absolutely nothing about a winning team. Jerry definitely was in line to take
But you decided
to stay on as offensive coordinator under Steckel—until it became clear that
you had been stripped of most of your power. " Steckel was big on that old
Bill Walsh thing of charting the first 10 plays of the game," says Bob
Anderson, one of your best friends and a business associate. "Burnsie hated
that. He told me he would get so unhappy that he wouldn't even put his headset
on in the booth at the beginning of the game. 'Why put it on?' he said to me
one time. 'Here are the plays. There's nothing to say anyway.' "
With six games
left in the season, you announced your resignation. You were all set to become

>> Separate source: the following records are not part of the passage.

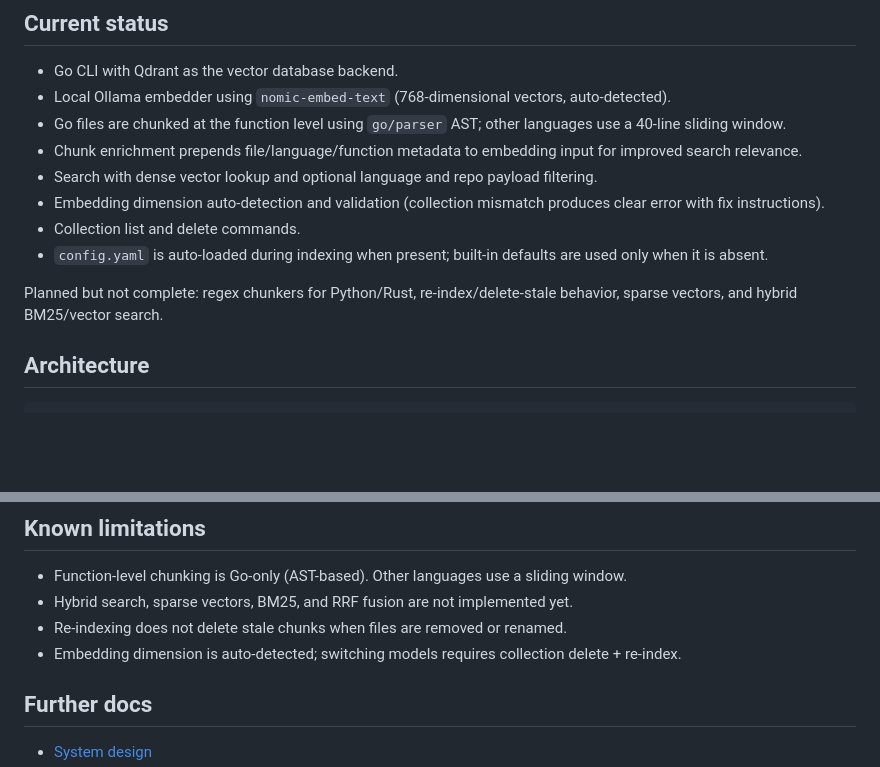
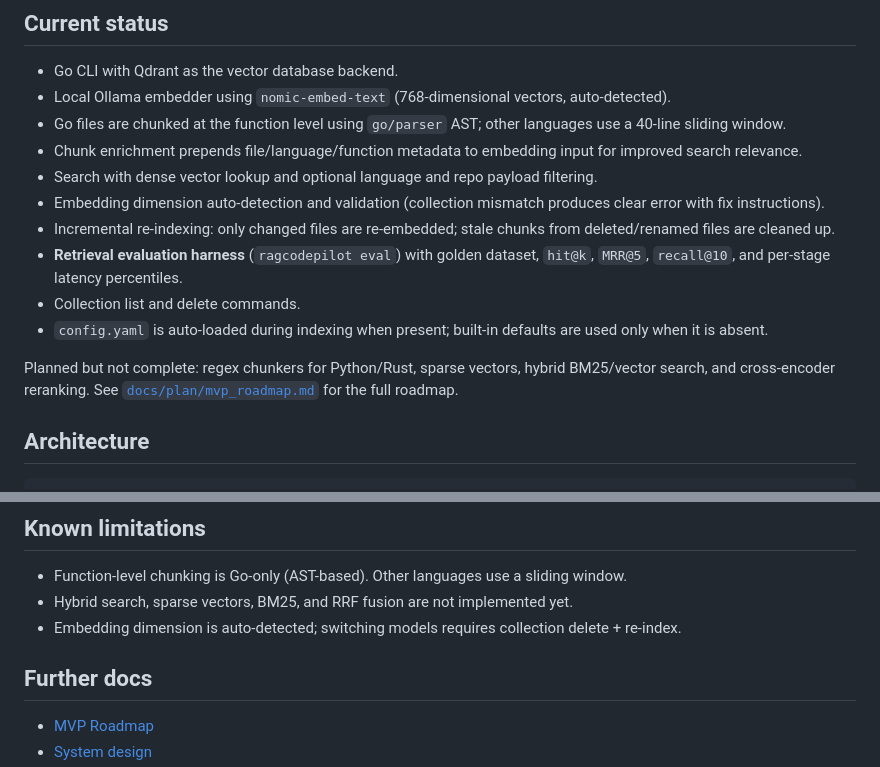
Before and after one commit to vyndinh/ragcodepilot, a Markdown page: README.md, 2 parts joined by grey strips. Rendered like a GitHub page; blank space fills up the shorter version.

```diff
--- a/README.md
+++ b/README.md
@@ -12,10 +12,12 @@ This project is a learning implementation for vector database application design
 - Chunk enrichment prepends file/language/function metadata to embedding input for improved search relevance.
 - Search with dense vector lookup and optional language and repo payload filtering.
 - Embedding dimension auto-detection and validation (collection mismatch produces clear error with fix instructions).
+- Incremental re-indexing: only changed files are re-embedded; stale chunks from deleted/renamed files are cleaned up.
+- **Retrieval evaluation harness** (`ragcodepilot eval`) with golden dataset, `hit@k`, `MRR@5`, `recall@10`, and per-stage latency percentiles.
 - Collection list and delete commands.
 - `config.yaml` is auto-loaded during indexing when present; built-in defaults are used only when it is absent.
 
-Planned but not complete: regex chunkers for Python/Rust, re-index/delete-stale behavior, sparse vectors, and hybrid BM25/vector search.
+Planned but not complete: regex chunkers for Python/Rust, sparse vectors, hybrid BM25/vector search, and cross-encoder reranking. See [`docs/plan/mvp_roadmap.md`](docs/plan/mvp_roadmap.md) for the full roadmap.
 
 ## Architecture
 
@@ -223,9 +264,9 @@ go run ./cmd/ragcodepilot index --language go .
 
 - Function-level chunking is Go-only (AST-based). Other languages use a sliding window.
 - Hybrid search, sparse vectors, BM25, and RRF fusion are not implemented yet.
-- Re-indexing does not delete stale chunks when files are removed or renamed.
 - Embedding dimension is auto-detected; switching models requires collection delete + re-index.
 
 ## Further docs
 
+- [MVP Roadmap](docs/plan/mvp_roadmap.md)
 - [System design](docs/plan/system_design.md)
```
Also changed, not shown: other parts of README.md (+42 -2 lines).
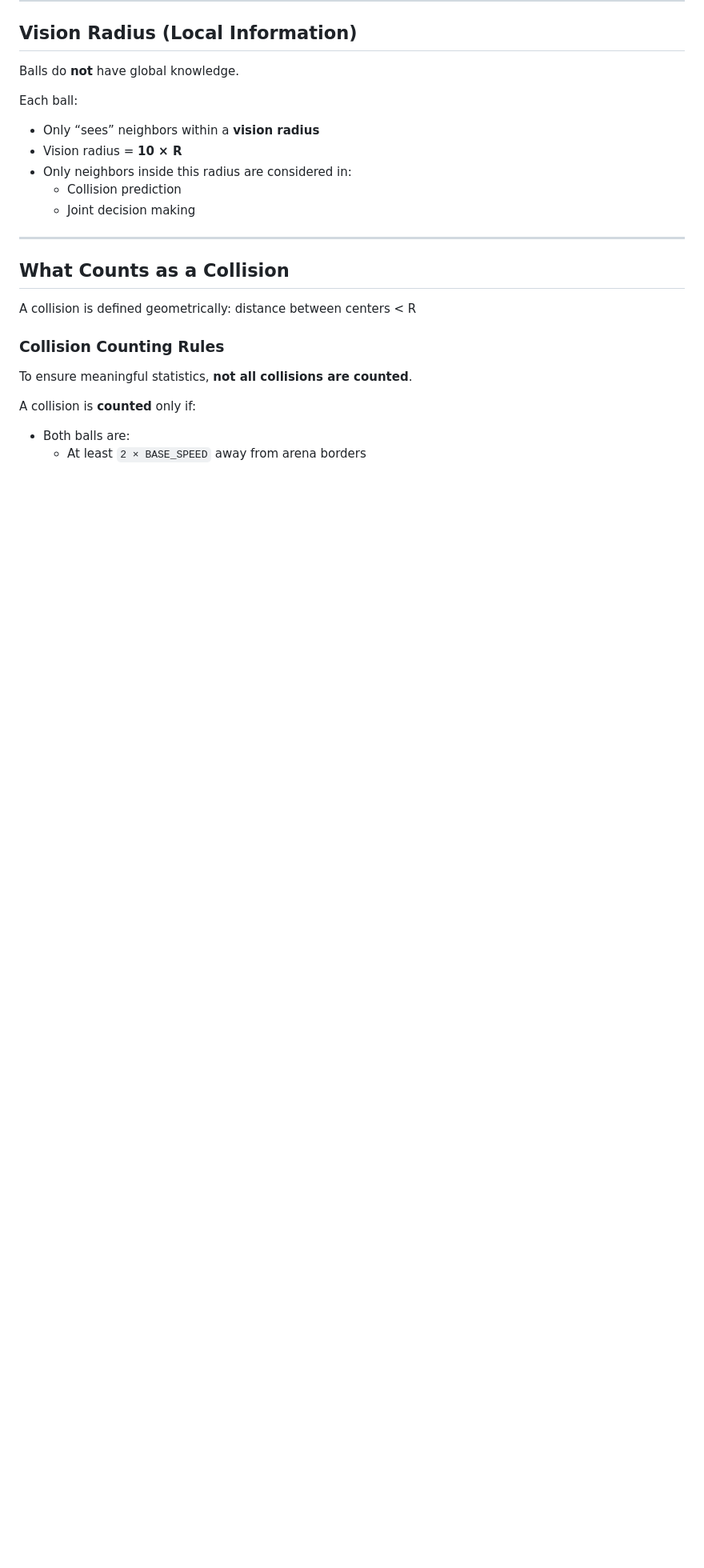
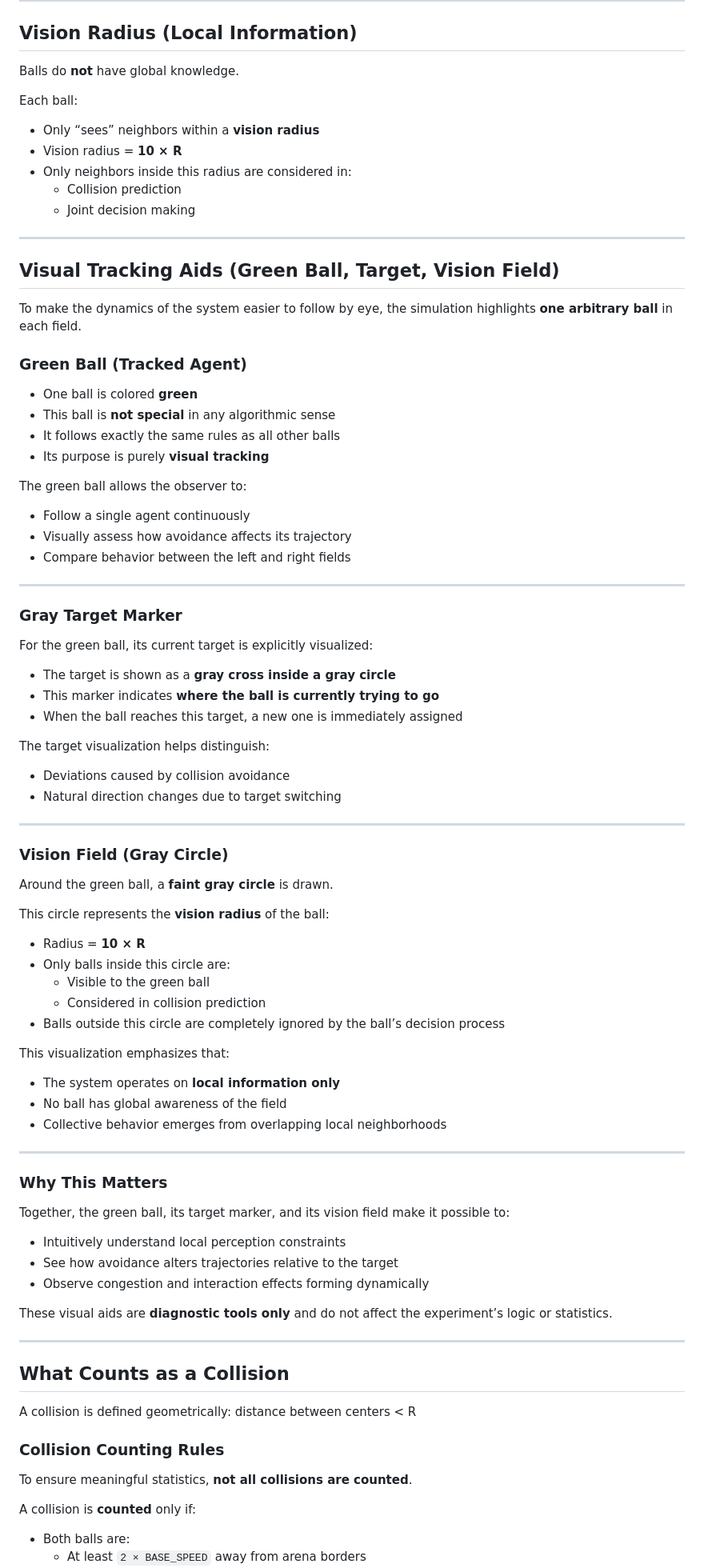
Before and after one commit to viat0re/CollisionFree, a Markdown page: README.md, the part around the change. Shown: that part at 80% size. GitHub-like rendering; blank space fills up the shorter version.

```diff
--- a/README.md
+++ b/README.md
@@ -83,6 +83,70 @@ Each ball:
 - Only neighbors inside this radius are considered in:
   - Collision prediction
   - Joint decision making
+
+---
+
+
+## Visual Tracking Aids (Green Ball, Target, Vision Field)
+
+To make the dynamics of the system easier to follow by eye, the simulation highlights **one arbitrary ball** in each field.
+
+### Green Ball (Tracked Agent)
+
+- One ball is colored **green**
+- This ball is **not special** in any algorithmic sense
+- It follows exactly the same rules as all other balls
+- Its purpose is purely **visual tracking**
+
+The green ball allows the observer to:
+- Follow a single agent continuously
+- Visually assess how avoidance affects its trajectory
+- Compare behavior between the left and right fields
+
+---
+
+### Gray Target Marker
+
+For the green ball, its current target is explicitly visualized:
+
+- The target is shown as a **gray cross inside a gray circle**
+- This marker indicates **where the ball is currently trying to go**
+- When the ball reaches this target, a new one is immediately assigned
+
+The target visualization helps distinguish:
+- Deviations caused by collision avoidance
+- Natural direction changes due to target switching
+
+---
+
+### Vision Field (Gray Circle)
+
+Around the green ball, a **faint gray circle** is drawn.
+
+This circle represents the **vision radius** of the ball:
+
+- Radius = **10 × R**
+- Only balls inside this circle are:
+  - Visible to the green ball
+  - Considered in collision prediction
+- Balls outside this circle are completely ignored by the ball’s decision process
+
+This visualization emphasizes that:
+- The system operates on **local information only**
+- No ball has global awareness of the field
+- Collective behavior emerges from overlapping local neighborhoods
+
+---
+
+### Why This Matters
+
+Together, the green ball, its target marker, and its vision field make it possible to:
+
+- Intuitively understand local perception constraints
+- See how avoidance alters trajectories relative to the target
+- Observe congestion and interaction effects forming dynamically
+
+These visual aids are **diagnostic tools only** and do not affect the experiment’s logic or statistics.
 
 ---
 
```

Marty Schottenheimer's offensive coordinator in Cleveland. But Steckel, a
former Marine who had served in Vietnam, tried to run the Vikings as if he were
retaking Saigon, and the team rebelled. The Vikings lost those last six games,
and Steckel was fired.
Grant returned as
head coach, you stayed on, and a week after the '85 season was over, you were
awakened by another phone call. This time it was 6 a.m., and Lynn was calling
you at your condo in Jamaica saying he needed to see you. He offered you the
head coaching job.
Lynn and the
players say your steadying influence is the main reason the Vikings are back on
the rise. Naturally, you're not so sure. "I tell you, it's different being
a head coach," you say. "The credit for this club should go to the
coordinators and to the guys who work for them. I'm more of a guy who has to
come in and b.s. you guys."
That's no way to
impress America, Burnsie. But, hey, what the hell do you care? Remember what
you said after that roast last summer? "These guys tell a lot of stories
about me, and none of them are true. You know, you can't get the best of me
because my mother, who lived to be 97 years old, always said, 'Son, don't take
yourself too seriously. Nobody else does.' "